The building’s design was determined by the desire for a strong geometric form and by the materials Hunt could find. The cedar cladding is meant to fade over time.

The 5-foot-by-11-foot studio was completed for just under $1,200, a small sum made possible by the clever reuse of materials, like cedar planks salvaged from another job and the white fence pickets from his parents’ property in Massachusetts that make up the interior.
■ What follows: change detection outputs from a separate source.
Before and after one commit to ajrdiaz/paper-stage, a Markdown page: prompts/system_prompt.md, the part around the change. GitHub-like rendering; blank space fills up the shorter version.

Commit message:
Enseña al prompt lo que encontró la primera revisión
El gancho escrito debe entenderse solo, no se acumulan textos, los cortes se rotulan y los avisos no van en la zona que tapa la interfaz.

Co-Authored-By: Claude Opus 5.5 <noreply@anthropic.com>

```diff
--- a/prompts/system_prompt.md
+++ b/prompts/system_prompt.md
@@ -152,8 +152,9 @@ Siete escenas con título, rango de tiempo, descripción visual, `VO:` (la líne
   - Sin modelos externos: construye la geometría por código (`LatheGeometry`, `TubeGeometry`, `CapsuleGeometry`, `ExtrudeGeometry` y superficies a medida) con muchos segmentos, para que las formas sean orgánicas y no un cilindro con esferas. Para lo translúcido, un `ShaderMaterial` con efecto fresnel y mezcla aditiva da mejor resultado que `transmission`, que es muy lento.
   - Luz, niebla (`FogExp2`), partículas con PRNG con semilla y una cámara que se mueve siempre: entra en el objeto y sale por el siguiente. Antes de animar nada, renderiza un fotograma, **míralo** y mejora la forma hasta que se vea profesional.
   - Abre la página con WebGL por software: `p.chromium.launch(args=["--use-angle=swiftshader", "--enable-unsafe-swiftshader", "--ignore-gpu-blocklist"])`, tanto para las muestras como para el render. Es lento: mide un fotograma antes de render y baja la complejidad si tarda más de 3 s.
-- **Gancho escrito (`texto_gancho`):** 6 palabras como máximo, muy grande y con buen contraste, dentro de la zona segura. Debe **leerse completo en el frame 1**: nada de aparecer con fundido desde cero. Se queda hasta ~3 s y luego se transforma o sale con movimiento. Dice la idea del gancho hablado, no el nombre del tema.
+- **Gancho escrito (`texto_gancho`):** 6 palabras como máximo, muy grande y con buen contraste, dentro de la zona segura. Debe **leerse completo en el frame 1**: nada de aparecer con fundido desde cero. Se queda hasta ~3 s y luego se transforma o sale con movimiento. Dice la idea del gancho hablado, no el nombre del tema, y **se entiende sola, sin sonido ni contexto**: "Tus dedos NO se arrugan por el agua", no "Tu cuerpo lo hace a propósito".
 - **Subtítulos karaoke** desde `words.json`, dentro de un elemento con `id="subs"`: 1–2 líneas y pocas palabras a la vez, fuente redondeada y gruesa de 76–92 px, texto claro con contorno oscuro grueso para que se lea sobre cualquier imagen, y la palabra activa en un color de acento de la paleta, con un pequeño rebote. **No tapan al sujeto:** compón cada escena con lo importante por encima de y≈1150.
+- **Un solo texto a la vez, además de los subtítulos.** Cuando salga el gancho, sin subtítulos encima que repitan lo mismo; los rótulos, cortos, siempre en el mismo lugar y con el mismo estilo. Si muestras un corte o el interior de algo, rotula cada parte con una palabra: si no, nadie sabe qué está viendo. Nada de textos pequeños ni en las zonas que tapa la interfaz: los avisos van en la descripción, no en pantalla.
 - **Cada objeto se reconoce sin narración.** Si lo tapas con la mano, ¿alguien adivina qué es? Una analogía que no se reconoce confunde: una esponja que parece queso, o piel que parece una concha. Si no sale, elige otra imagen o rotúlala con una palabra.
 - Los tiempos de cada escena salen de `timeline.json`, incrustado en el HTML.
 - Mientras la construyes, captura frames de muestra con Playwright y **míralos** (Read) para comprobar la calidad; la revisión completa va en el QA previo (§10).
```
Plexiglas fills a skylight and wood-slatted windows, keeping out prying eyes while opening up the interior to views of greenery and sky. 

An Architect Builds His Own Backyard Oasis From Salvaged Materials - Photo 3 of 5 - The interior features fence pickets from Hunt’s parents’ house and a rotating selection of furniture from his apartment.

The interior features fence pickets from Hunt’s parents’ house and a rotating selection of furniture from his apartment.

"Once you’re in it," says Hunt, "you feel outside the city." 

An Architect Builds His Own Backyard Oasis From Salvaged Materials - Photo 4 of 5 - Windows oriented toward nature shut out the city.

Windows oriented toward nature shut out the city.

An Architect Builds His Own Backyard Oasis From Salvaged Materials - Photo 5 of 5 - "It’s a perfect spot for an afternoon nap, a makeshift painting studio, or a quiet space to have a drink with a friend." —Nicholas Hunt, architect

"It’s a perfect spot for an afternoon nap, a makeshift painting studio, or a quiet space to have a drink with a friend." —Nicholas Hunt, architect